Guided buses are buses capable of being steered by external means, usually on a dedicated track or roll way that excludes other traffic, permitting the maintenance of schedules even during rush hours. Unlike trolleybuses or rubber-tired trams, for part of their routes guided buses are able to share road space with general traffic along conventional roads, or with conventional buses on standard bus lanes.
A multi-axle bus is a bus or coach that has more than the conventional two axles, usually three, or more rarely, four. Extra axles are usually added for legal weight restriction reasons, or to accommodate different vehicle designs such as articulation, or rarely, to implement trailer buses.

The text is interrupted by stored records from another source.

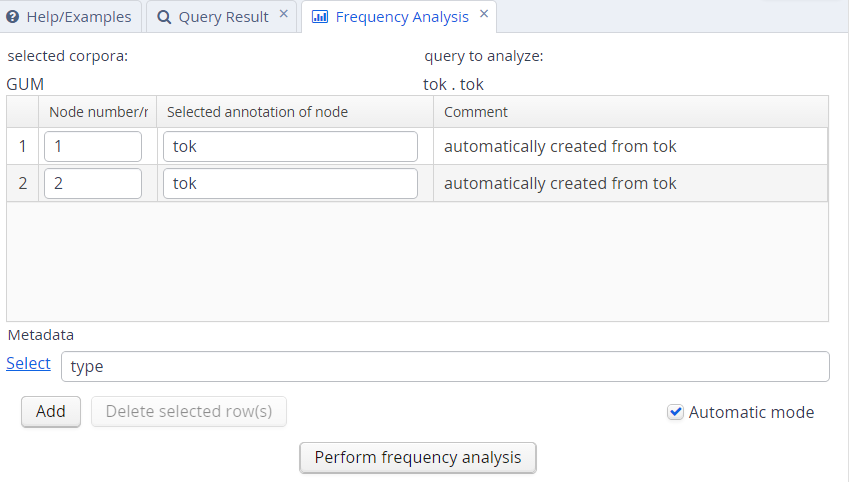
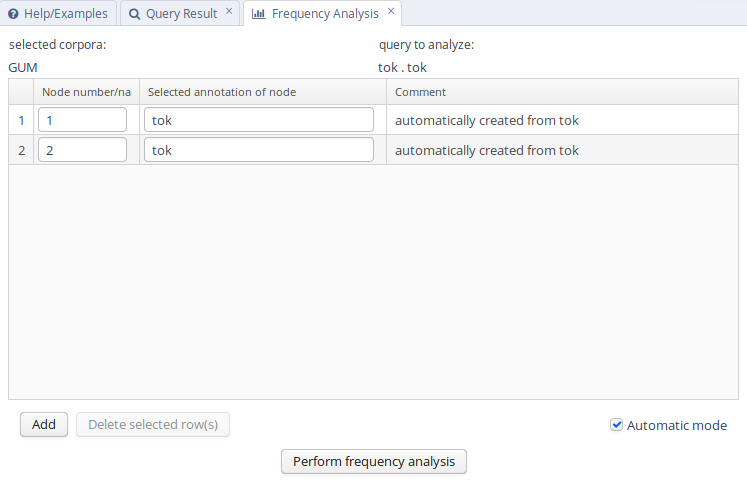
Frequency definition now looks differently

diff --git a/docs/src/mdbook/user-guide/src/aql-frequency.md b/docs/src/mdbook/user-guide/src/aql-frequency.md
@@ -17,8 +17,7 @@ tok . tok
 
 ![](images/freq.png)
 
-You may also add metadata to the frequency breakdown from the metadata
-selection link. Clicking on “Perform frequency analysis” will produce a
+Clicking on “Perform frequency analysis” will produce a
 breakdown of all consecutive token bigrams in the corpus. The frequency
 graph will only show the first 500 elements, but the table below it will
 give the entire list of values, which can also be **exported as a CSV
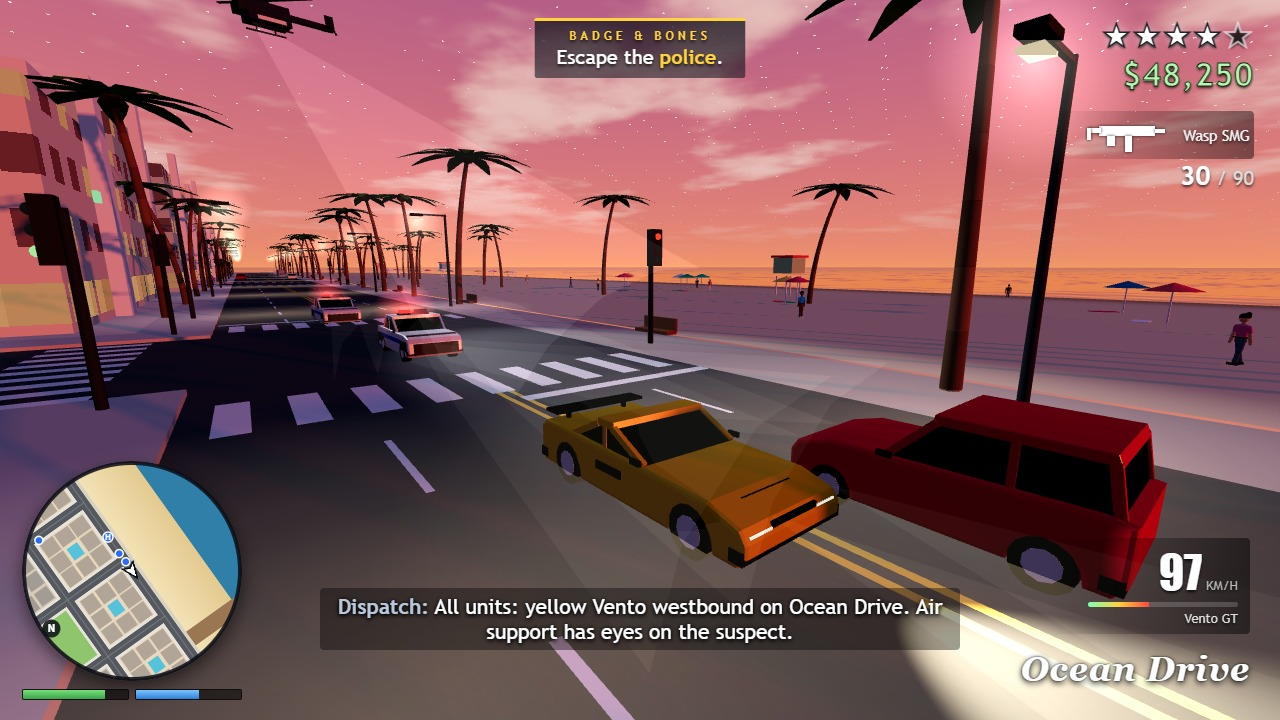
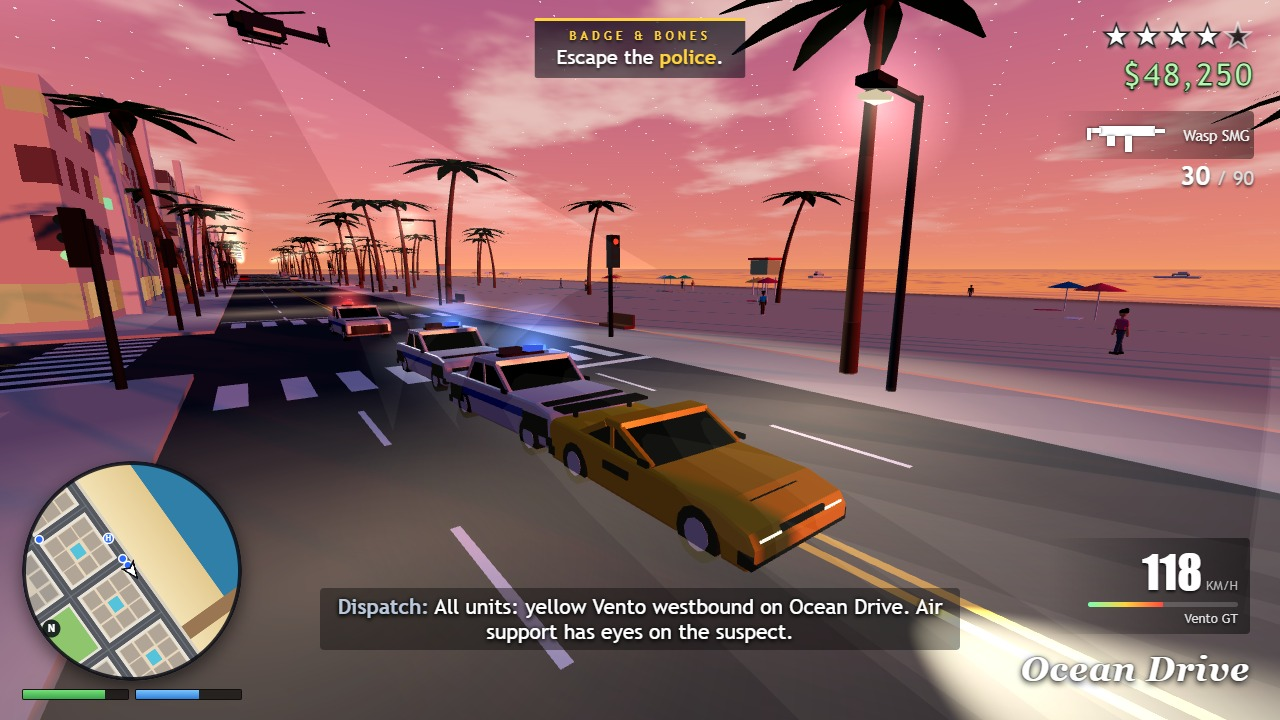
Closer pursuit on the cover shot; regenerate screenshots

diff --git a/game/src/shots/screenshotScenes.js b/game/src/shots/screenshotScenes.js
@@ -50,9 +50,9 @@ function chase(game, stepDt) {
   game.ui.hud.clearMessages();
   game.wanted.setLevel(4, 30, 298);
   const cops = [
-    [44, 297.8],
-    [57, 302.2],
-    [72, 298.2],
+    [41, 297.6],
+    [50, 302.0],
+    [63, 298.0],
   ];
   for (const [x, z] of cops) {
     const c = game.police.spawnPursuitCar();
@@ -64,8 +64,8 @@ function chase(game, stepDt) {
   // Traffic both ways on Ocean Drive.
   laneCar(game, 'marlin', -70, 5.25, true, 0x2c3e50, 11);
   laneCar(game, 'coaster', -140, 1.9, true, 0xf1f1f1, 10);
-  laneCar(game, 'pip', -40, 1.9, false, 0xf94144, 11);
-  laneCar(game, 'cab', -95, 5.25, false, 0xffc300, 12);
+  laneCar(game, 'pip', -150, 1.9, false, 0xf94144, 11);
+  laneCar(game, 'cab', -70, 5.25, false, 0xffc300, 12);
   laneCar(game, 'dune', -160, 1.9, false, 0x6b705c, 11);
   laneCar(game, 'marlin', 120, 5.25, false, 0xecf0f1, 11);
   for (let i = 0; i < 14; i += 1) game.pedSystem.spawnCivilianNear(car.position);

An antique car is an automobile that is an antique. Narrower definitions vary based on how old a car must be to qualify. The Antique Automobile Club of America defines an antique car as over 25 years of age. However, the legal definitions for the purpose of antique vehicle registration vary widely. The antique car era includes the Veteran era, the Brass era, and the Vintage era, which range from the beginning of the automobile up to the 1930s. Later cars are often described as classic cars. In original or originally restored condition antiques are very valuable and are usually either protected and stored or exhibited in car shows but are very rarely driven.
A low-floor bus is a bus or trolleybus that has no steps between the ground and the floor of the bus at one or more entrances, and low floor for part or all of the passenger cabin. A bus with a partial low floor may also be referred to as a low-entry bus in some locations.
The Classic was a single-deck bus developed by General Motors Diesel from its previous-generation New Look design. The "Classic" was nearly identical to the New Look from the belt rail up, but sported a new front which allowed for a wider front door. The design was originally intended solely for the Canadian market as an alternative to the unpopular Rapid Transit Series (RTS) but ultimately the Classic, produced from 1982 to 1997, met with widespread success in both Canada and the United States. It was available primarily as a 40-foot (12.19 m) long, 102-inch (2.59 m) wide coach, although 16 60-foot (18.29 m) long articulated Classics were manufactured. The design was fairly conservative, yet contemporary and less controversial than the RTS.